Maybe Willie Brown should pay for signs
In 2005, Willie Brown received $450,000 from the Pharmaceutical Research and Manufacturer's Association to help defeat Proposition 79.
Proposition 79 was put on the ballot by unions and consumer groups as a way of providing discount drugs to the state's uninsured and underinsured poor and senior citizens.
Ironically, Brown was tasked with lobbying the NAACP to convince them (successfully) to officially oppose Proposition 79 in lieu of Proposition 78, which was crafted by the drug industry. I say ironically because Proposition 79 clearly was in the best interests of the NAACP's constituency, and it was that big pile of money he received that helped turn the tide in favor of Big Business.
It's really ironic that now, eight years later, the NAACP is turning to the same people who were denied fair pricing for their prescriptions and are asking them to pay for road signs to memorialize the selfsame man who took that money. Ironic as well that his money ultimately came from the pockets of the people who paid too much for medications.
A Willie Brown Bridge? Perhaps he should pay for his own signs.
Irritating liberals is reason to keep duck
We love Mallard and look forward to him irritating the free speech/tolerant liberals in the Bay Area.
Guess liberals are only tolerant of one side of free speech -- theirs. Keep Mallard. Love it.

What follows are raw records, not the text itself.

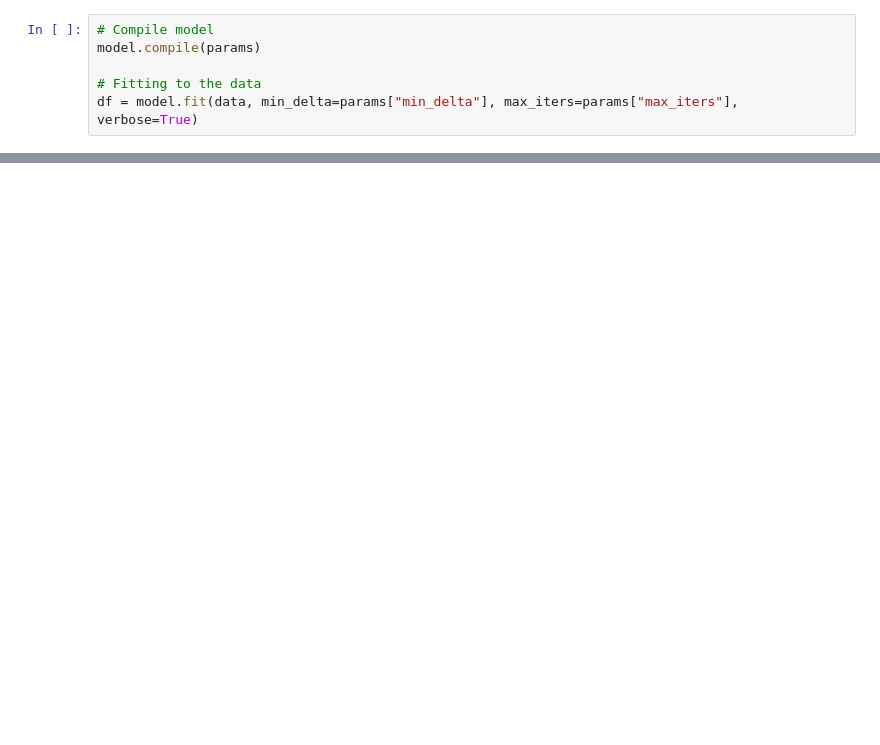
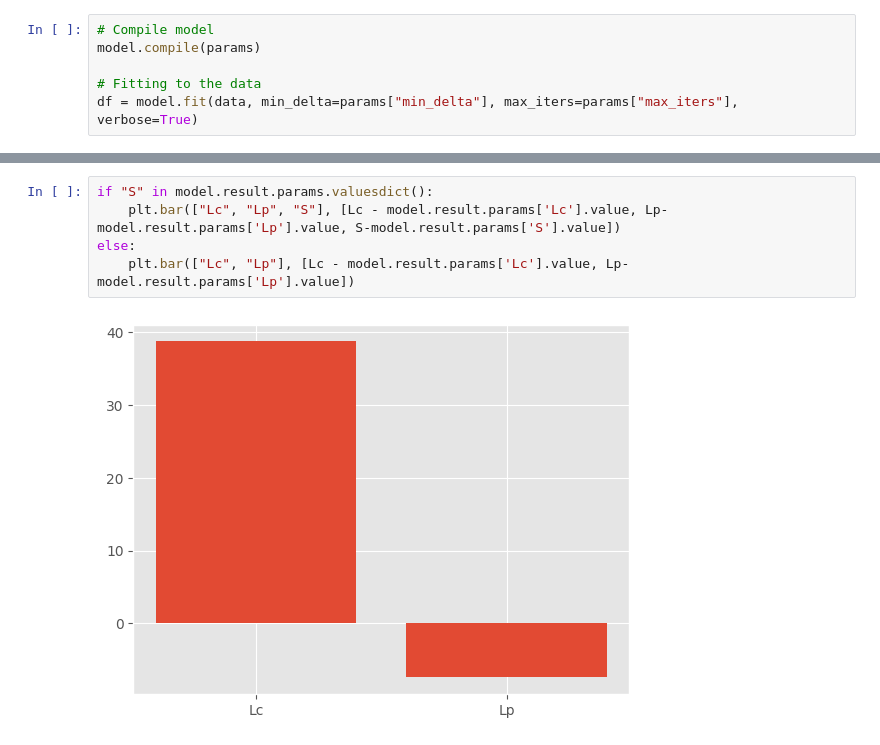
Before and after one commit to franciscopalmeromoya/wlc, a Jupyter notebook: docs/example.ipynb, the cells around one changed output, grey strips where cells are left out. Saved outputs shown, nothing was run; the diff lists cells and outputs as text; blank space fills up the shorter version.

```diff
--- a/docs/example.ipynb
+++ b/docs/example.ipynb
@@ -117,0 +124,7 @@ model.plot_residuals(data)
+# %%
+if "S" in model.result.params.valuesdict():
+    plt.bar(["Lc", "Lp", "S"], [Lc - model.result.params['Lc'].value, Lp-model.result.params['Lp'].value, S-model.result.params['S'].value])
+else:
+    plt.bar(["Lc", "Lp"], [Lc - model.result.params['Lc'].value, Lp-model.result.params['Lp'].value])
+# %% [output]
+[figure, added]
```
Also changed, not shown: parts of 7 cells of this notebook.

Robert and Margaret Weidners
Hard to sympathize with 'poor' hunters
In a Sept. 15 op-ed, we learn right away that the author leads a national nonprofit that supports cancer research. In the next few paragraphs, we hear about the price of ammo going up, because of a bill to try to get rid of toxic lead in bullets.
Has the letter writer ever made the connection between toxins in the environment and cancer? Lead shot in bullets does all kinds of damage to condors, other birds and wildlife, accumulating in the food chain and harming the reproductive capabilities of numerous species.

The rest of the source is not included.